This logic applies to all forms of transport infrastructure. A trade route, once proven to be profitable, tends to attract more traffic and more infrastructure to itself. It’s no coincidence that internet nexuses are almost always established banking and shipping hubs, or that telegraph lines followed the rails. Cargo follows money follows data follows cargo, in a self-reinforcing cycle that can last for centuries. It’s the original network effect.
Look at a map of shipping routes from 1800 compared with a map the telegraph network of 1900, with the internet of 2000 on top of that. Notice anything?
They are nearly identical. The internet is just the latest upgrade to a trading network that was established three or four hundred years ago. Data and money move faster today, but they travel the same routes that carried Ben Franklin’s letters and Mark Twain’s telegrams.
One big difference between 1800 and 2000 is the Suez Canal, which cuts shipping times by skipping a trip round Africa. It’s used by everybody. Any attempt to stop traffic on this canal is a serious act of war. By now you shouldn’t be surprised to learn that nearby Alexandria is a major internet nexus. It lands no less than nine cables that carry a majority of the data traveling between Europe and Asia. The world’s cargo floats on top of the Red Sea while the world’s data flows along the bottom.
An incident during the Arab Spring showed just how strategically important these nexuses are. Whatever else he was, General Hosni Mubarak was not a fool. He cut internet access throughout Egypt during the revolution to cripple the opposition, but two data streams were left untouched. One was to the Egyptian Stock Exchange. The other was the torrent of bits passing *through* Egypt to somewhere else. Even for a cornered, murderous dictator clinging to power, damaging the internet was as unthinkable as damaging the canal. The international community would have destroyed him and he knew it.

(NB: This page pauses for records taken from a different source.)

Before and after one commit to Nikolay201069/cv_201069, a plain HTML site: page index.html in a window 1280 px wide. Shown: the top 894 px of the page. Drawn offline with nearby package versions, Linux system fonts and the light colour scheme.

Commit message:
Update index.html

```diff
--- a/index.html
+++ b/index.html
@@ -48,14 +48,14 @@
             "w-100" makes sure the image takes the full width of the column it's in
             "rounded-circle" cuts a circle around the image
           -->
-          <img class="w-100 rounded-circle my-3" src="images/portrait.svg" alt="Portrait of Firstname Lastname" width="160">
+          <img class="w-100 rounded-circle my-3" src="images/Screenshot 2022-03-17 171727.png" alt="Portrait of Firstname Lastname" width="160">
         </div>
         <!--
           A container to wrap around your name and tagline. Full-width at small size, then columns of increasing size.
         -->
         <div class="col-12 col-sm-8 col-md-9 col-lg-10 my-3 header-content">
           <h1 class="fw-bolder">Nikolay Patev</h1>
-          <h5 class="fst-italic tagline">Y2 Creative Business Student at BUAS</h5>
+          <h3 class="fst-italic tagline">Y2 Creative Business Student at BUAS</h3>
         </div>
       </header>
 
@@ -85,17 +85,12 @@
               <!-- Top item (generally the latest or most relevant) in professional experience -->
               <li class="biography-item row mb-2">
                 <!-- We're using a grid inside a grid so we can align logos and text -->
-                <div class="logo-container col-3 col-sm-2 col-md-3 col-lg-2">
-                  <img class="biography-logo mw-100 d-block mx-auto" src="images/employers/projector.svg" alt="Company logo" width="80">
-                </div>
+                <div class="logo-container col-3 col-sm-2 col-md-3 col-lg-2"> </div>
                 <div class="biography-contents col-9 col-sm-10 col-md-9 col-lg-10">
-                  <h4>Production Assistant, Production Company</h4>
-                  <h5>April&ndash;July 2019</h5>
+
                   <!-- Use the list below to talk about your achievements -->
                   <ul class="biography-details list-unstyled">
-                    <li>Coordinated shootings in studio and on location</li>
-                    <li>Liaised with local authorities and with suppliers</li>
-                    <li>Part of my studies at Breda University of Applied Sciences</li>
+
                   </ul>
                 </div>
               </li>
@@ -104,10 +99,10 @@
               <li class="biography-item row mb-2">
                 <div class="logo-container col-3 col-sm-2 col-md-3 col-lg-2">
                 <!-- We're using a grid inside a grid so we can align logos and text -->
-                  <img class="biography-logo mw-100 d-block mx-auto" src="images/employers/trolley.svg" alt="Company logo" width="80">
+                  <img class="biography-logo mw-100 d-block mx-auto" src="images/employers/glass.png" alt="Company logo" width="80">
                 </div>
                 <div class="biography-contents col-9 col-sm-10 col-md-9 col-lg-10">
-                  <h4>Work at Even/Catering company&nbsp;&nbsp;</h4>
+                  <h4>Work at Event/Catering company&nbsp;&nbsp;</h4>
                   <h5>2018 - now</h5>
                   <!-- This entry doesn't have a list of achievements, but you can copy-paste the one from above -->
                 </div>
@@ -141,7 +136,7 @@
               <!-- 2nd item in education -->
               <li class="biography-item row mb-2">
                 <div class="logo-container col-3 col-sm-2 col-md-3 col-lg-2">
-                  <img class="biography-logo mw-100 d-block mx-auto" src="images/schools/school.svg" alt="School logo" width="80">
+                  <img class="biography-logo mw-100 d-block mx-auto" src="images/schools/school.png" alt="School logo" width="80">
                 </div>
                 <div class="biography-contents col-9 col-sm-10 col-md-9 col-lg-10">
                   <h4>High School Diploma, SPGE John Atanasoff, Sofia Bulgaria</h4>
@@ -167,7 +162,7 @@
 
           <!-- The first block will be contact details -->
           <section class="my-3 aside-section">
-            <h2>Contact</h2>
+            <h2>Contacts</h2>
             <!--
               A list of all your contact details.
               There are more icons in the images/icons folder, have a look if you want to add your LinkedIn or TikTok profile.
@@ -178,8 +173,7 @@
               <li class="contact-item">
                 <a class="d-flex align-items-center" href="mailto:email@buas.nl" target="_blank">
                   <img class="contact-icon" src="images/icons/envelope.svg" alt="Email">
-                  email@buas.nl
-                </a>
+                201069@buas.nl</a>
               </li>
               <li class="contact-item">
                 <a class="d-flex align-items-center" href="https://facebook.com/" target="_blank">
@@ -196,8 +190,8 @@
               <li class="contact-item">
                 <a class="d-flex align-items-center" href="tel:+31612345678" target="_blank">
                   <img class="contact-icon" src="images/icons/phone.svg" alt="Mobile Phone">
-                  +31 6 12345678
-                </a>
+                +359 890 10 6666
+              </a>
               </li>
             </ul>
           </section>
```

Internet connections are lagging indicators of trade and economic importance, and by their nature they boost trade even more the second they are lit up. The global pattern changes slowly, but it does change. It’s changing in a major way right now.
There is relatively little bandwidth between Brazil (pop 170M) and the United States (pop 320M). There is only one direct cable between their economic capitals, laid down in the heady dotcom days. Over the last fifteen years not much else has happened. Now several more cables are planned by upstart consortia, to be finished in a few years.
But here’s the real news: in recent years Africa has been wired up by loops all round the continent. And there are *three* cables being laid across the Atlantic from Africa to Sao Paulo. For the first time these two continents (and by extension, Asia) will be linked with serious bandwidth. The geography of the southern Atlantic route has always been straightforward. The demography and history are catching up. Brazil has become one of the largest economies in the world and is impatient to show it. China is now their #1 trading partner and Turkey is gunning for the #4 spot.
As time goes on, the cat’s cradle of cables between the US & Europe will no longer be unique. Your email from Brazil to New Zealand will still go right instead of left, but it will take a more direct route along the bottom of the globe instead of stomping through the northern hemisphere and centuries of old history.
The North/South trading routes, the old patterns we take for granted, are losing their primacy. Cargo follows money follows data follows cargo, and trade routes tend to reinforce themselves. The countries connected by this “Southern Loop” are increasingly talking to each other, if for no other reason because they can. Never underestimate the transformative power of SMS, low-lag video games, low-friction money transfers and cheap web hosting. It’s going to be an interesting ride.